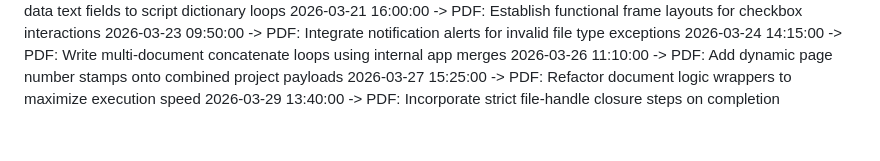
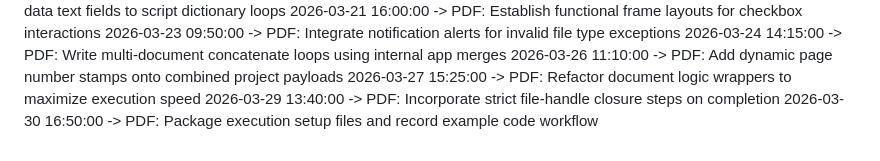
Before and after one commit to KSonyReddy/pollution_app, a Markdown page: project_timeline.md, the part around the change. Drawn GitHub-style.

Commit message:
PDF: Package execution setup files and record example code workflow

```diff
--- a/project_timeline.md
+++ b/project_timeline.md
@@ -57,3 +57,4 @@
 2026-03-26 11:10:00 -> PDF: Add dynamic page number stamps onto combined project payloads
 2026-03-27 15:25:00 -> PDF: Refactor document logic wrappers to maximize execution speed
 2026-03-29 13:40:00 -> PDF: Incorporate strict file-handle closure steps on completion
+2026-03-30 16:50:00 -> PDF: Package execution setup files and record example code workflow
```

**Action item:** Please copy every line of the data that carries the string "Package".

**Result of the exercise:**
PDF: Package execution setup files and record example code workflow
+2026-03-30 16:50:00 -> PDF: Package execution setup files and record example code workflow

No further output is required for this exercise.